Kanonhsyonne (Jan) leads the Office of Indigenous Initiatives, providing strategic support and leadership university-wide to oversee the implementation from the Queen's TRC Task Force Report recommendations. Jan is Turtle Clan, a Clan Mother of the Mohawk Nation from Tyendinaga Mohawk Territory. She began her academic career as an adjunct faculty member in the Faculty of Education and went on to help establish the Aboriginal Teacher Education Program, serving as Academic Co-Director for the program in 1997-98.
Jan is in the process of completing her Master of Arts in Gender Studies at Queen’s. Jan served as Director of the Four Directions Indigenous Student Centre for 7 years prior to being appointed as the Director of Indigenous Initiatives and most recently the Associate Vice-Principal (Indigenous Initiatives and Reconciliation) .
Zhaawnoonanong - Haley Cochrane
Project and Communications Coordinator - On Leave
Zhaawnoonanong (Haley) is responsible for the project management and communications for the Office of Indigenous Initiatives.

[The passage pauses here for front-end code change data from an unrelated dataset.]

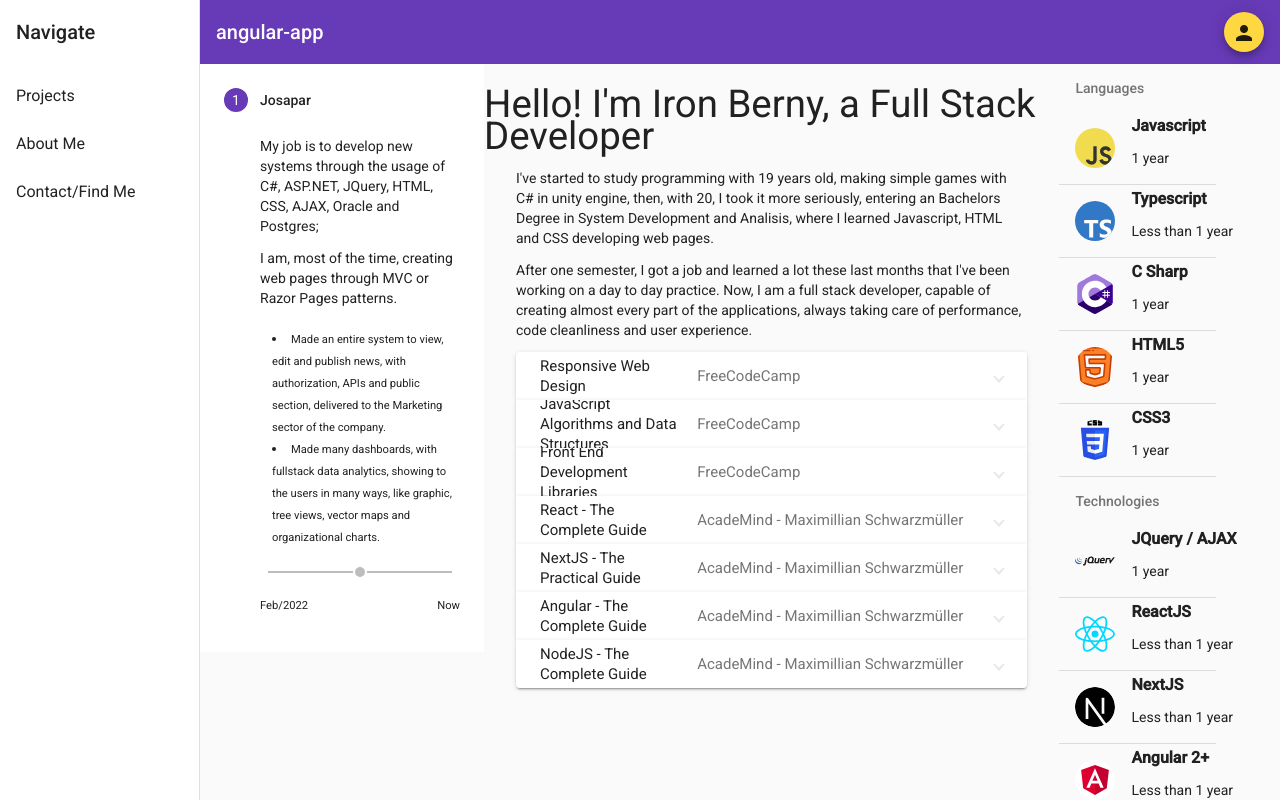
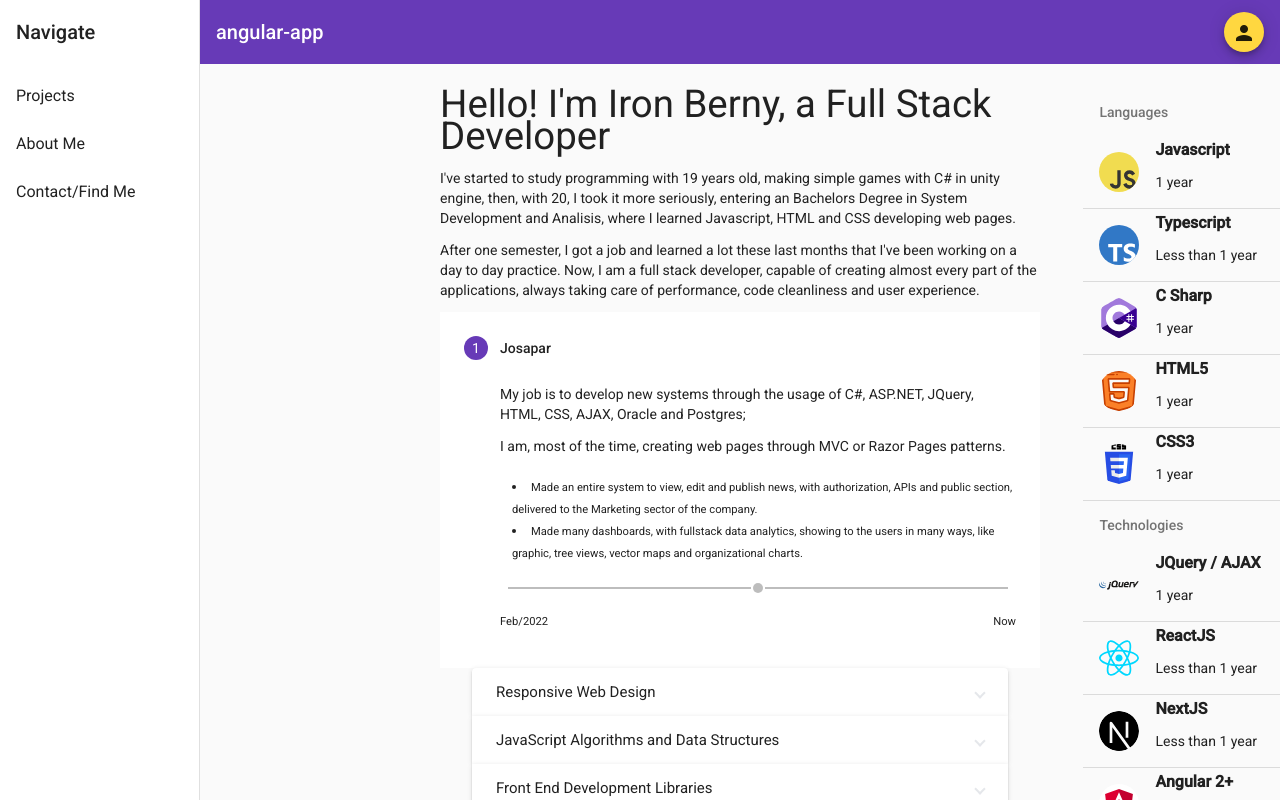
Before and after one commit to IronProg/ng-portfolio, an Angular app: page /about in a window 1280 px wide. Built offline with nearby package versions, Linux system fonts and the light colour scheme.

Commit message:
Fixed page responsivity, removed left section to dropdown below the centered section

```diff
--- a/src/app/about/about.component.css
+++ b/src/app/about/about.component.css
@@ -1,13 +1,29 @@
 .step-content {
-  width: 200px;
+  width: 100%;
 }
 
 .about-page {
-  @apply flex flex-row justify-between w-full pr-16;
+  @apply
+    w-full relative px-8
+    md:pl-4
+    lg:px-16;
 }
 
 .about-me {
-  @apply flex flex-col items-center w-full mt-6 flex-grow;
+  @apply
+    flex flex-col items-center w-full mt-6 mx-auto max-w-[600px]
+    md:mr-auto md:ml-[unset] md:max-w-[500px]
+    lg:max-w-[600px] xl:mx-auto;
+}
+
+.technologies {
+  @apply
+    max-w-[250px] mx-auto
+    md:absolute md:right-0 md:top-0
+}
+
+.clickable-link {
+  @apply text-blue-600 hover:text-blue-400 active:text-blue-200;
 }
 
 .about-me h1 {
--- a/src/app/about/about.component.html
+++ b/src/app/about/about.component.html
@@ -1,6 +1,23 @@
 <div class="about-page">
-  <!-- Job Experience -->
-  <div>
+  <!-- About me -->
+  <div class="about-me">
+    <h1>Hello! I'm Iron Berny, a Full Stack Developer</h1>
+    <div>
+      <img src="" alt="" />
+    </div>
+    <p>
+      I've started to study programming with 19 years old, making simple games
+      with C# in unity engine, then, with 20, I took it more seriously,
+      entering an Bachelors Degree in System Development and Analisis, where I
+      learned Javascript, HTML and CSS developing web pages.
+    </p>
+    <p>
+      After one semester, I got a job and learned a lot these last months that
+      I've been working on a day to day practice. Now, I am a full stack
+      developer, capable of creating almost every part of the applications,
+      always taking care of performance, code cleanliness and user experience.
+    </p>
+    <!-- Job Experience -->
     <mat-stepper orientation="vertical" [linear]="false">
       <mat-step>
         <ng-template matStepLabel>Josapar</ng-template>
@@ -48,27 +65,6 @@
         </div>
       </mat-step>
     </mat-stepper>
-  </div>
-  <!-- About me -->
-  <div class="about-me">
-    <h1>Hello! I'm Iron Berny, a Full Stack Developer</h1>
-    <div>
-      <img src="" alt="" />
-    </div>
-    <div class="px-8">
-      <p>
-        I've started to study programming with 19 years old, making simple games
-        with C# in unity engine, then, with 20, I took it more seriously,
-        entering an Bachelors Degree in System Development and Analisis, where I
-        learned Javascript, HTML and CSS developing web pages.
-      </p>
-      <p>
-        After one semester, I got a job and learned a lot these last months that
-        I've been working on a day to day practice. Now, I am a full stack
-        developer, capable of creating almost every part of the applications,
-        always taking care of performance, code cleanliness and user experience.
-      </p>
-    </div>
 
     <!-- Courses -->
     <div class="w-full px-8">
@@ -76,10 +72,26 @@
         <mat-expansion-panel *ngFor="let course of courses">
           <mat-expansion-panel-header>
             <mat-panel-title>{{ course.title }}</mat-panel-title>
-            <mat-panel-description>{{ course.creator }}</mat-panel-description>
           </mat-expansion-panel-header>
           <p>{{ course.description }}</p>
-          <a href="{{ course.certificateUrl }}" target="_blank" class="text-blue-600 hover:text-blue-400">Link to Certificate!</a>
+          <p>
+            <small
+              >Made By:
+              <a [href]="course.creatorUrl" target="_blank" class="clickable-link">
+                {{ course.creator }}
+              </a></small
+            >
+          </p>
+          <a
+            *ngIf="course.certificateUrl"
+            href="{{ course.certificateUrl }}"
+            target="_blank"
+            class="clickable-link"
+            >Link to Certificate!</a
+          >
+          <p *ngIf="!course.certificateUrl">
+            <small><b>Still In Progress</b></small>
+          </p>
         </mat-expansion-panel>
       </mat-accordion>
     </div>
--- a/src/app/about/about.component.ts
+++ b/src/app/about/about.component.ts
@@ -55,6 +55,7 @@ export class AboutComponent implements OnInit {
       description:
         "I already knew HTML and CSS when I first saw this course, but it was really helpful to make all these practical exercises and have some simple projects to my portfolio - Finished",
       creator: 'FreeCodeCamp',
+      creatorUrl: 'https://www.freecodecamp.org/',
       certificateUrl: 'https://www.freecodecamp.org/certification/ironprog/responsive-web-design'
     },
     {
@@ -62,6 +63,7 @@ export class AboutComponent implements OnInit {
       description:
         "Nothing better to a newbie programmer than to practice heavy logic, so i thought of sharpening my skills at logic and javascript, a course strongly based on practice - Finished",
       creator: 'FreeCodeCamp',
+      creatorUrl: 'https://www.freecodecamp.org/',
       certificateUrl: 'https://www.freecodecamp.org/certification/ironprog/javascript-algorithms-and-data-structures'
     },
     {
@@ -69,34 +71,39 @@ export class AboutComponent implements OnInit {
       description:
         "This was the course that introduced me to some amazing libraries, like Bootstrap, JQuery and React, which made me feel ",
       creator: 'FreeCodeCamp',
+      creatorUrl: 'https://www.freecodecamp.org/',
       certificateUrl: 'https://www.freecodecamp.org/certification/ironprog/front-end-development-libraries'
     },
     {
       title: 'React - The Complete Guide',
       description:
         'In this course I learned how to work with React, using functional components and various hooks, including my own custom ones. - Finished',
-      creator: 'AcadeMind - Maximillian Schwarzmüller',
+      creator: 'AcadeMind',
+      creatorUrl: 'https://academind.com/',
       certificateUrl: 'https://www.udemy.com/certificate/UC-8b586b92-1869-4b8e-a48f-d0d4c2957339/'
     },
     {
       title: 'NextJS - The Practical Guide',
       description:
         "In this course I've evolved my skills in React, along with learning NextJS, using React + NodeJS to make some amazing Full Stack Applications using only Javascript - Finished",
-      creator: 'AcadeMind - Maximillian Schwarzmüller',
+      creator: 'AcadeMind',
+      creatorUrl: 'https://academind.com/',
       certificateUrl: 'https://www.udemy.com/certificate/UC-efa89517-4ee6-428e-a0ad-1a0b4a948346/'
     },
     {
       title: 'Angular - The Complete Guide',
       description:
         "Here is where I had contact with angular for the first time, and I found it amazing, concise and powerful - In Progress",
-      creator: 'AcadeMind - Maximillian Schwarzmüller',
+      creator: 'AcadeMind',
+      creatorUrl: 'https://academind.com/',
       certificateUrl: ''
     },
     {
       title: 'NodeJS - The Complete Guide',
       description:
         "I've been, slowly, adapting my skills in ASP.NET to NodeJS to unbind my MVC, APIs and BackEnd knowledge from C# - In Progress",
-      creator: 'AcadeMind - Maximillian Schwarzmüller',
+      creator: 'AcadeMind',
+      creatorUrl: 'https://academind.com/',
       certificateUrl: ''
     },
   ];
```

Haley is Bear Clan, Algonquin of Pikwakanagan First Nation. She is a mother, sister and auntie.
Haley is in the process of completing her Master of Public Administration at Queen’s with a specialization in Indigenous Governance and Policy. She previously served as the Indigenous Recruiter for another university, and prior to that she worked in the not-for-profit and private sectors specializing in policy, human resources and events with a strong focus on diversity and inclusion.
Elder in Residence
Wendy is one of the Office of Indigenous Initiatives' Elders, she shares teachings, facilitates circles and provides support & guidance to the broader Queen's community. Wendy is of the Bald Eagle Clan; She is Potawatomi and Ojibwa and a proud member of Wasauksing First Nation in the heart of the Muskokas. Wendy provides support to students, staff and faculty at Queen's. She is a keeper of the 8th Fire Prophecies, Keeper of the Ancient Thunderbird Calendar, Ceremonial Leader, Spiritual Educator, Cultural Innovator and Traditional Indigenous Healer. Wendy is a lifelong educator, advocate and supports Traditional Indigenous Ways of Knowing; devoted to improving the quality of life for the next seven generations.
Wendy is a Masters Candidate in the School of Environmental Studies with York University; she is a graduate of Trent University with an Honors degree in Indigenous Studies with a Minor in Business Administration; She has also graduated from Fleming College with a Diploma in Career and Work Counselling and George Brown College with a Certificate in Life Skills Coaching. In 2018, Wendy was awarded the Community Medal for Scarborough/Guildwood from M.P John McKay and she was also a recipient for the Remarkable Woman Award.
Te Howist Kwunt - Allen Doxtator
Te Howist Kwunt (Al) provides support to students, staff and faculty university-wide. Al is available for one on one meetings, workshop facilitation and presentations. Al is Oneida from Oneida First Nation of the Thames near London, Ontario. He is a member of the Bear Clan. Al bring more than 45 years of experience as a social worker to his role at Queen’s.
Amy Brant is from the Mohawk Nation at Kenhté:ke. She is a graduate of the Justice Studies (Paralegal) Program at Loyalist College and is currently completing her Bachelor of Arts in Sociology and Indigenous studies at Queens University. She has been passionate about the story of her community from a young age and has great concern for the rights and interests of Indigenous people. Most recently, Amy has been working on developing an Indigenous Awareness Certificate as well as delivering the land acknowledgment workshop.
She has been a lifelong leaner of the history of Kenhté:ke and has chosen to pursue this as a career. For 8 years, Amy worked in Research for the Mohawks of the Bay of Quinte. During this time, she gained valued experience in historical research and First Nations administration and policy.